the layered specifications to inherit the RFC2396 concept of a resource, 
but that RFC2396 should not say anything about a resource that it really 
does not need to say, so that there's less to cause problems for the 
layered specification.  Running with your example of IP, it's important 
that IP *does* specify the syntax and interpretation of the IP header, but 
that it says as little as possible about the IP payload.  One could imagine 
a (poor) specification that says the payload should start with something 
like a TCP/UDP header, providing some groundwork for most of the traffic 
that is actually conveyed by IP.  But that would be entirely unhelpful for, 
say, ICMP.

I think an important point that the URI specification probably does need to 
convey is that a resource is not the same thing as a representation of 
same.  And enough background information that protocol developers use URIs 
in sensible ways.  But beyond that, the nature of a resource should be 
constrained as little as possible by the URI spec.


Graham Klyne
PGP: 0FAA 69FF C083 000B A2E9  A131 01B9 1C7A DBCA CB5E
Received on Monday, 28 April 2003 10:06:12 UTC
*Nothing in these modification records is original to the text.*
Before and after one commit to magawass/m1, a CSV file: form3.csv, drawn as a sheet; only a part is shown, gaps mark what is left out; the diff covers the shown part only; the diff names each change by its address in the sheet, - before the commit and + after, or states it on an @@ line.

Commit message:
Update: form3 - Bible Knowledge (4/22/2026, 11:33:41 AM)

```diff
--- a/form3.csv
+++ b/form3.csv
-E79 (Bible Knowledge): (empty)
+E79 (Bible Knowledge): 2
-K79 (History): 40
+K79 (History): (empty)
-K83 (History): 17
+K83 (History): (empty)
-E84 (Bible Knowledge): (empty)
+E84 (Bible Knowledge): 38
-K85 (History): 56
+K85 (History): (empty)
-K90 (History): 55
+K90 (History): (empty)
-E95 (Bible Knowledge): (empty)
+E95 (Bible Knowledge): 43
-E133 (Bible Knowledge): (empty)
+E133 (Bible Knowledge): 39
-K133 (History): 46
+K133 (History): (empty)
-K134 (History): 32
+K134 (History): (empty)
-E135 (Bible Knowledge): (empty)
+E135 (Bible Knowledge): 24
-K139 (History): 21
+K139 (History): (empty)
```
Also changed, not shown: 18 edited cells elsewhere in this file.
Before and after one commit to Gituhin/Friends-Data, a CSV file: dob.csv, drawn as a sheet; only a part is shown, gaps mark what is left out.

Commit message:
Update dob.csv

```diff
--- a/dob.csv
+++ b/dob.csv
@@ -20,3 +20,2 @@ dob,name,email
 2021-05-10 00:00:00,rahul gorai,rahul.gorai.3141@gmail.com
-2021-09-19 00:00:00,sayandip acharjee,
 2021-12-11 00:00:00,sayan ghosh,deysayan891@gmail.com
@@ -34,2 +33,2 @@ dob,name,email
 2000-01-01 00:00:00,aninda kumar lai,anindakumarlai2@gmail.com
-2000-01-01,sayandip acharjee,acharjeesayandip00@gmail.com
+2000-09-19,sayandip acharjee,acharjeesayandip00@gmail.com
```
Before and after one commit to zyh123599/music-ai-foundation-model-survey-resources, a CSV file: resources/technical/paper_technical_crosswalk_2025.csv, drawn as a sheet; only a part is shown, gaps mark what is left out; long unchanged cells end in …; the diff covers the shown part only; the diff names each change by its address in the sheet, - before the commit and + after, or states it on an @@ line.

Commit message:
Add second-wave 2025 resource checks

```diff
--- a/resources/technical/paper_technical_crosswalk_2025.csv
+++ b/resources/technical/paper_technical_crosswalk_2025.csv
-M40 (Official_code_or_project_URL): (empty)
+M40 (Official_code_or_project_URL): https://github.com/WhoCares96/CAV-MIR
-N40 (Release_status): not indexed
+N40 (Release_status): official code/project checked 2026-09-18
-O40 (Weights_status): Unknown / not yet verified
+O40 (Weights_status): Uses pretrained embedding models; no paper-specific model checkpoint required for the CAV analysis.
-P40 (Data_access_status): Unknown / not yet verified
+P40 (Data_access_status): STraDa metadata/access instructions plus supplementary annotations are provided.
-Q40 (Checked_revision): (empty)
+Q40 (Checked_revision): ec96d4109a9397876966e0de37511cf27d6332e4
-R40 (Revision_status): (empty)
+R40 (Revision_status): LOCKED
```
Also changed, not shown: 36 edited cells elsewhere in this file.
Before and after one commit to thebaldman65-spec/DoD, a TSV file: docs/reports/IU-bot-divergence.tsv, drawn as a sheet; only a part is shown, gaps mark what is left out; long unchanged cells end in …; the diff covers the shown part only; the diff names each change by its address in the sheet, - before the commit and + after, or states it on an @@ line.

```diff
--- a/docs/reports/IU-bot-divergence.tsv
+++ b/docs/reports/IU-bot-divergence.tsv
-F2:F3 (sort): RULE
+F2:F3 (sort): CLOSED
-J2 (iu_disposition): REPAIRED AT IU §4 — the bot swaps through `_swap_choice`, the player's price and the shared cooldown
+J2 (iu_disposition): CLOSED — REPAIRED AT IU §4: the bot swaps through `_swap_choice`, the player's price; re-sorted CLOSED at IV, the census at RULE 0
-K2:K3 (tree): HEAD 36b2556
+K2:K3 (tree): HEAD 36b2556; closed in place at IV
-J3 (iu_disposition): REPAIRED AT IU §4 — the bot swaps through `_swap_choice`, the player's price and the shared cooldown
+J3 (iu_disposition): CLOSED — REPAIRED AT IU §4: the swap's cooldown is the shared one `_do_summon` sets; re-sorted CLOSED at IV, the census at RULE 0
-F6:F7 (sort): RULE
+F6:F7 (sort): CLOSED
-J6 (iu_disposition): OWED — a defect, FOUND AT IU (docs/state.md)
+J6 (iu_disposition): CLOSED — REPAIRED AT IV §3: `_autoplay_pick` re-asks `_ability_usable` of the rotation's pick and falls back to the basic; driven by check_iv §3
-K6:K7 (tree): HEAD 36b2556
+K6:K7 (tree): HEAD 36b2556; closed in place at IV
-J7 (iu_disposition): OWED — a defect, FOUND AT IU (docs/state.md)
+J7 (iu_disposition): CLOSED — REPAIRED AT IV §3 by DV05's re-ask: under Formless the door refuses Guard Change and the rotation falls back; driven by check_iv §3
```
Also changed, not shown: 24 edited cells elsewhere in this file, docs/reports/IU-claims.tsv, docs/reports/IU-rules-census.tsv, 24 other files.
This archive was generated by hypermail 2.3.1 : Tuesday, 6 January 2015 21:25:05 UTC